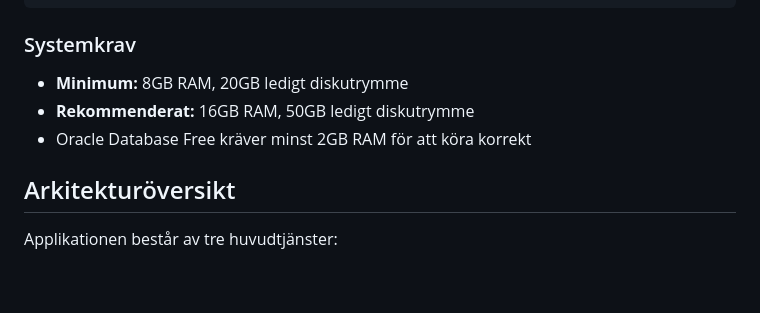
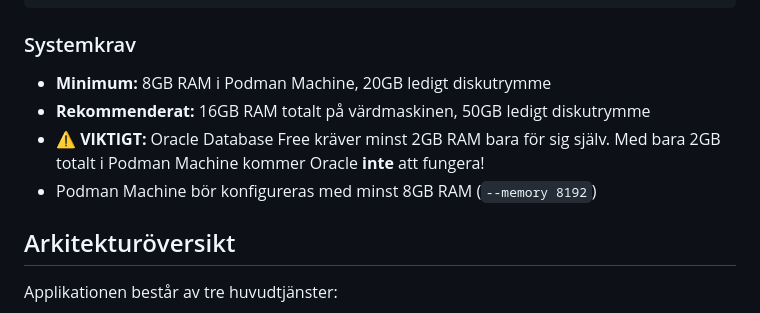
Before and after one commit to helenaferry/tillganglighetsverktyget, a Markdown page: docs/SETUP.md, the part around the change. Rendered like a GitHub page; blank space fills up the shorter version.

```diff
--- a/docs/SETUP.md
+++ b/docs/SETUP.md
@@ -77,9 +77,10 @@ podman machine start 2>/dev/null || true
 
 ### Systemkrav
 
-- **Minimum:** 8GB RAM, 20GB ledigt diskutrymme
-- **Rekommenderat:** 16GB RAM, 50GB ledigt diskutrymme
-- Oracle Database Free kräver minst 2GB RAM för att köra korrekt
+- **Minimum:** 8GB RAM i Podman Machine, 20GB ledigt diskutrymme
+- **Rekommenderat:** 16GB RAM totalt på värdmaskinen, 50GB ledigt diskutrymme
+- **⚠️ VIKTIGT:** Oracle Database Free kräver minst 2GB RAM bara för sig själv. Med bara 2GB totalt i Podman Machine kommer Oracle **inte** att fungera!
+- Podman Machine bör konfigureras med minst 8GB RAM (`--memory 8192`)
 
 ## Arkitekturöversikt
 
```
Also changed, not shown: database/init/ENVIRONMENT_DIFFERENCES.md (+21 -5 lines).
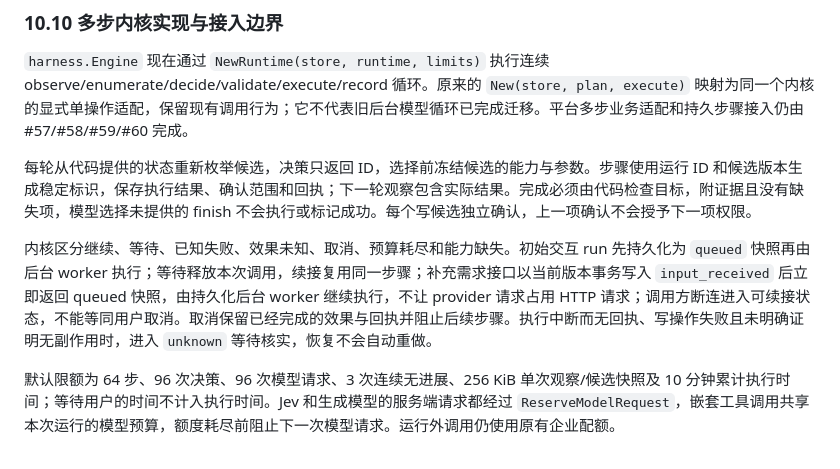
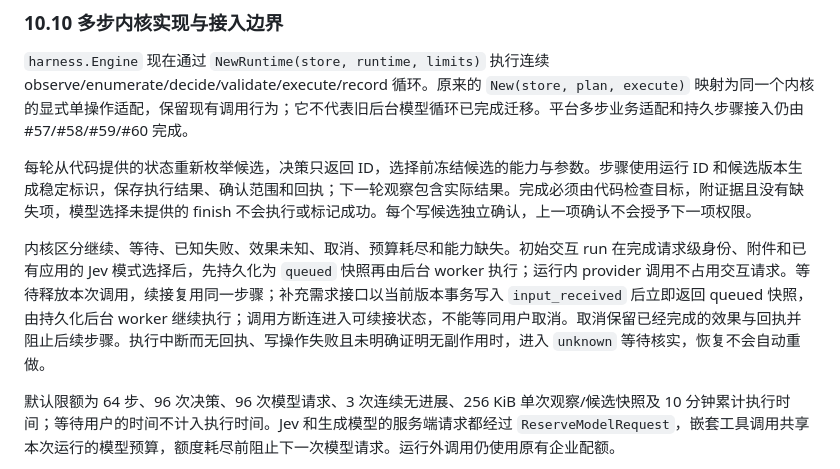
Before and after one commit to tans/miao, a Markdown page: docs/OPERATIONS.md, the part around the change. Drawn GitHub-style.

Commit message:
docs: clarify Jev mode selection boundary

```diff
--- a/docs/OPERATIONS.md
+++ b/docs/OPERATIONS.md
@@ -790,7 +790,7 @@ Jev provider 由 `MIAO_JEV_PROVIDER` 选择：`typesafe`（官方接口，默认
 
 每轮从代码提供的状态重新枚举候选，决策只返回 ID，选择前冻结候选的能力与参数。步骤使用运行 ID 和候选版本生成稳定标识，保存执行结果、确认范围和回执；下一轮观察包含实际结果。完成必须由代码检查目标，附证据且没有缺失项，模型选择未提供的 finish 不会执行或标记成功。每个写候选独立确认，上一项确认不会授予下一项权限。
 
-内核区分继续、等待、已知失败、效果未知、取消、预算耗尽和能力缺失。初始交互 run 先持久化为 `queued` 快照再由后台 worker 执行；等待释放本次调用，续接复用同一步骤；补充需求接口以当前版本事务写入 `input_received` 后立即返回 queued 快照，由持久化后台 worker 继续执行，不让 provider 请求占用 HTTP 请求；调用方断连进入可续接状态，不能等同用户取消。取消保留已经完成的效果与回执并阻止后续步骤。执行中断而无回执、写操作失败且未明确证明无副作用时，进入 `unknown` 等待核实，恢复不会自动重做。
+内核区分继续、等待、已知失败、效果未知、取消、预算耗尽和能力缺失。初始交互 run 在完成请求级身份、附件和已有应用的 Jev 模式选择后，先持久化为 `queued` 快照再由后台 worker 执行；运行内 provider 调用不占用交互请求。等待释放本次调用，续接复用同一步骤；补充需求接口以当前版本事务写入 `input_received` 后立即返回 queued 快照，由持久化后台 worker 继续执行；调用方断连进入可续接状态，不能等同用户取消。取消保留已经完成的效果与回执并阻止后续步骤。执行中断而无回执、写操作失败且未明确证明无副作用时，进入 `unknown` 等待核实，恢复不会自动重做。
 
 默认限额为 64 步、96 次决策、96 次模型请求、3 次连续无进展、256 KiB 单次观察/候选快照及 10 分钟累计执行时间；等待用户的时间不计入执行时间。Jev 和生成模型的服务端请求都经过 `ReserveModelRequest`，嵌套工具调用共享本次运行的模型预算，额度耗尽前阻止下一次模型请求。运行外调用仍使用原有企业配额。
 
```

- **TO DO**: The required output is every line of the data above, set down exactly and stripped of pictures.

- **REPLY TO THE EXERCISE**:
Before and after one commit to helenaferry/tillganglighetsverktyget, a Markdown page: docs/SETUP.md, the part around the change. Rendered like a GitHub page; blank space fills up the shorter version.

```diff
--- a/docs/SETUP.md
+++ b/docs/SETUP.md
@@ -77,9 +77,10 @@ podman machine start 2>/dev/null || true
 
 ### Systemkrav
 
-- **Minimum:** 8GB RAM, 20GB ledigt diskutrymme
-- **Rekommenderat:** 16GB RAM, 50GB ledigt diskutrymme
-- Oracle Database Free kräver minst 2GB RAM för att köra korrekt
+- **Minimum:** 8GB RAM i Podman Machine, 20GB ledigt diskutrymme
+- **Rekommenderat:** 16GB RAM totalt på värdmaskinen, 50GB ledigt diskutrymme
+- **⚠️ VIKTIGT:** Oracle Database Free kräver minst 2GB RAM bara för sig själv. Med bara 2GB totalt i Podman Machine kommer Oracle **inte** att fungera!
+- Podman Machine bör konfigureras med minst 8GB RAM (`--memory 8192`)
 
 ## Arkitekturöversikt
 
```
Also changed, not shown: database/init/ENVIRONMENT_DIFFERENCES.md (+21 -5 lines).
Before and after one commit to tans/miao, a Markdown page: docs/OPERATIONS.md, the part around the change. Drawn GitHub-style.

Commit message:
docs: clarify Jev mode selection boundary

```diff
--- a/docs/OPERATIONS.md
+++ b/docs/OPERATIONS.md
@@ -790,7 +790,7 @@ Jev provider 由 `MIAO_JEV_PROVIDER` 选择：`typesafe`（官方接口，默认
 
 每轮从代码提供的状态重新枚举候选，决策只返回 ID，选择前冻结候选的能力与参数。步骤使用运行 ID 和候选版本生成稳定标识，保存执行结果、确认范围和回执；下一轮观察包含实际结果。完成必须由代码检查目标，附证据且没有缺失项，模型选择未提供的 finish 不会执行或标记成功。每个写候选独立确认，上一项确认不会授予下一项权限。
 
-内核区分继续、等待、已知失败、效果未知、取消、预算耗尽和能力缺失。初始交互 run 先持久化为 `queued` 快照再由后台 worker 执行；等待释放本次调用，续接复用同一步骤；补充需求接口以当前版本事务写入 `input_received` 后立即返回 queued 快照，由持久化后台 worker 继续执行，不让 provider 请求占用 HTTP 请求；调用方断连进入可续接状态，不能等同用户取消。取消保留已经完成的效果与回执并阻止后续步骤。执行中断而无回执、写操作失败且未明确证明无副作用时，进入 `unknown` 等待核实，恢复不会自动重做。
+内核区分继续、等待、已知失败、效果未知、取消、预算耗尽和能力缺失。初始交互 run 在完成请求级身份、附件和已有应用的 Jev 模式选择后，先持久化为 `queued` 快照再由后台 worker 执行；运行内 provider 调用不占用交互请求。等待释放本次调用，续接复用同一步骤；补充需求接口以当前版本事务写入 `input_received` 后立即返回 queued 快照，由持久化后台 worker 继续执行；调用方断连进入可续接状态，不能等同用户取消。取消保留已经完成的效果与回执并阻止后续步骤。执行中断而无回执、写操作失败且未明确证明无副作用时，进入 `unknown` 等待核实，恢复不会自动重做。
 
 默认限额为 64 步、96 次决策、96 次模型请求、3 次连续无进展、256 KiB 单次观察/候选快照及 10 分钟累计执行时间；等待用户的时间不计入执行时间。Jev 和生成模型的服务端请求都经过 `ReserveModelRequest`，嵌套工具调用共享本次运行的模型预算，额度耗尽前阻止下一次模型请求。运行外调用仍使用原有企业配额。
 
```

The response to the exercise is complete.